Southeast Asia consists of two main geographic regions: the mainland portion that borders China and the insular region that consists of islands or portions of them between Asia and Australia. The large island of Borneo is split between the three countries of Brunei, Malaysia, and Indonesia.
The only region of Southeast Asia that was not colonized by European countries was the Kingdom of Siam, which is part of the current country of Thailand. This French-colonized region has been often referred to as French Indochina. Britain, Holland, Portugal, and Spain were also primary colonizers of the realm.
Southeast Asia is diverse in both its human and its physical landscapes. Tropical climates dominate the realm with mountains and coastal areas covering the main land surfaces. This realm has a high rate of seismic activity with many active volcanoes and is susceptible to earthquake activity.
All the main world religions can be found here. Indonesia is the most populous Muslim country in the world. East Timor and the Philippines are the only two predominantly Christian countries in Asia. Buddhism is the dominant religion of the mainland region. Both Malaysia and Singapore have sizeable Hindu minority groups.
Economic activities vary in Southeast Asia, with Singapore being an economic tiger and Brunei being an oil-rich emirate. Thailand is becoming a major manufacturing center and the Philippines has been a destination for outsourced information jobs. Landlocked Laos and isolated Burma (Myanmar) have weak economies. Vietnam and Cambodia are recovering from political isolation.
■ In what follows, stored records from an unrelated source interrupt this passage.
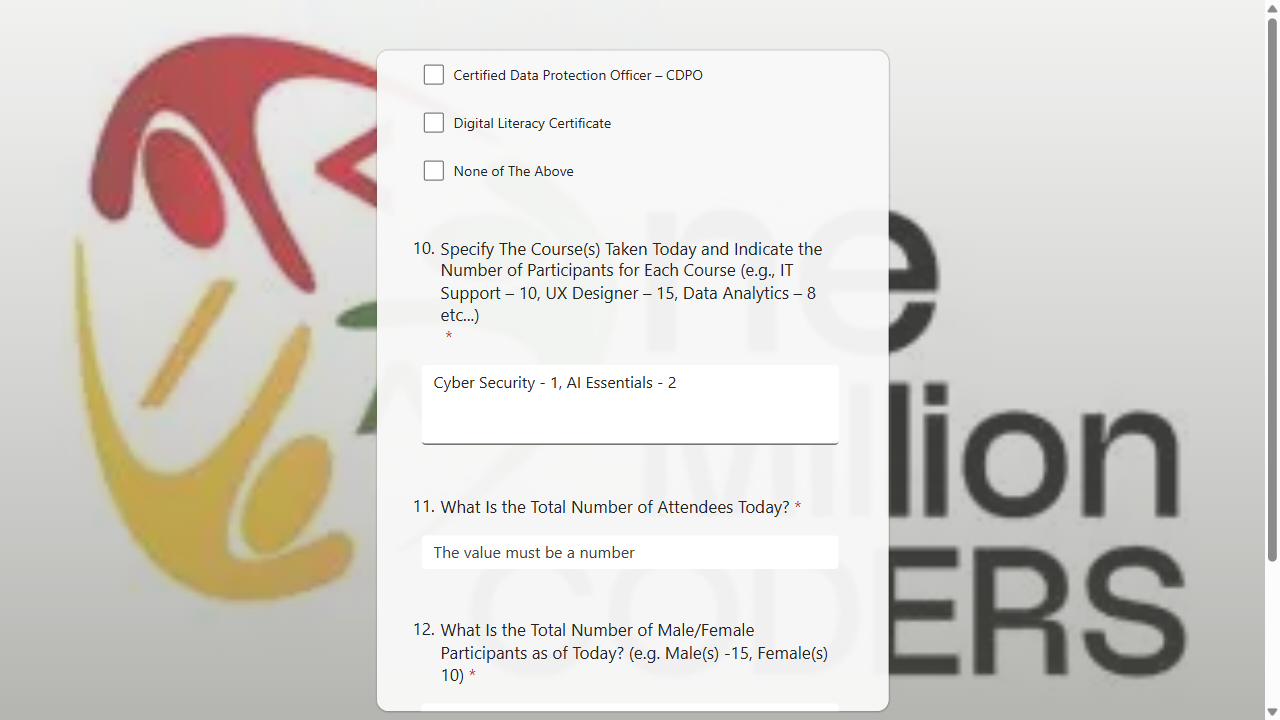
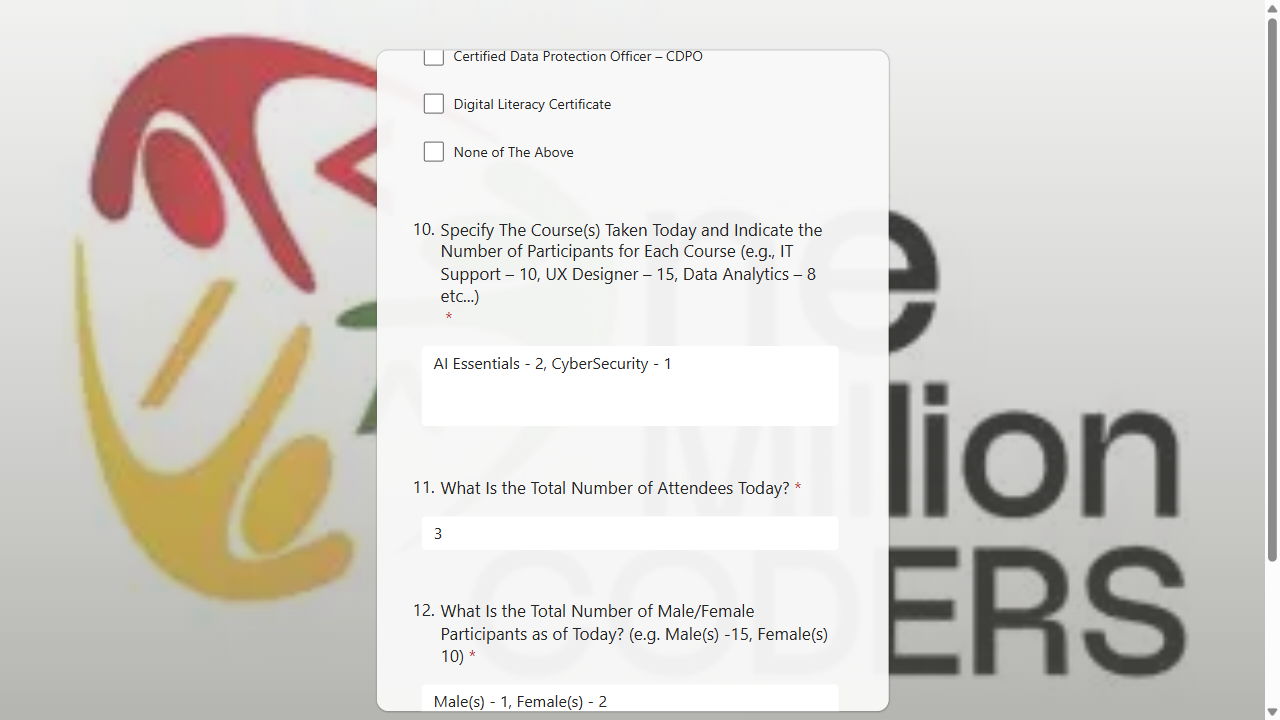
done with form filling

diff --git a/daily_report/main.py b/daily_report/main.py
@@ -83,9 +83,21 @@ with sync_playwright() as p:
         formatted_text = ", ".join(courses)
         print(formatted_text)
         course_taken.fill(formatted_text)
-        # for c in courses:
-        #     print(c)
-        #     course_taken.fill(c)
+
+        # Number of attendees per day
+        attendees = input('Enter the number of Attendees Today: ')
+        attendees_no = page.get_by_label("What is the Total Number of Attendees Today?")
+        attendees_no.fill(attendees)
+
+        # Number of males and females
+        females_count = input("Enter number of Female(s): ")
+        male_count = input("Enter number of Male(s): ")
+
+        formatted_gender_text = f"Male(s) - {male_count}, Female(s) - {females_count}"
+
+        gender_count = page.get_by_role('textbox', name="What Is the Total Number of Male/Female Participants as of Today? (e.g. Male(s) -15, Female(s) 10)")
+        gender_count.fill(formatted_gender_text)
+
 
 
     except Exception as e:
Indonesia has the fourth-largest population in the world. Half of its people live on the island of Java. The Indonesian island of Bali has a Hindu majority and is a notable tourist destination. The island of Timor is divided between an Indonesian western half and the independent eastern half of East Timor, which is a former Portuguese colony.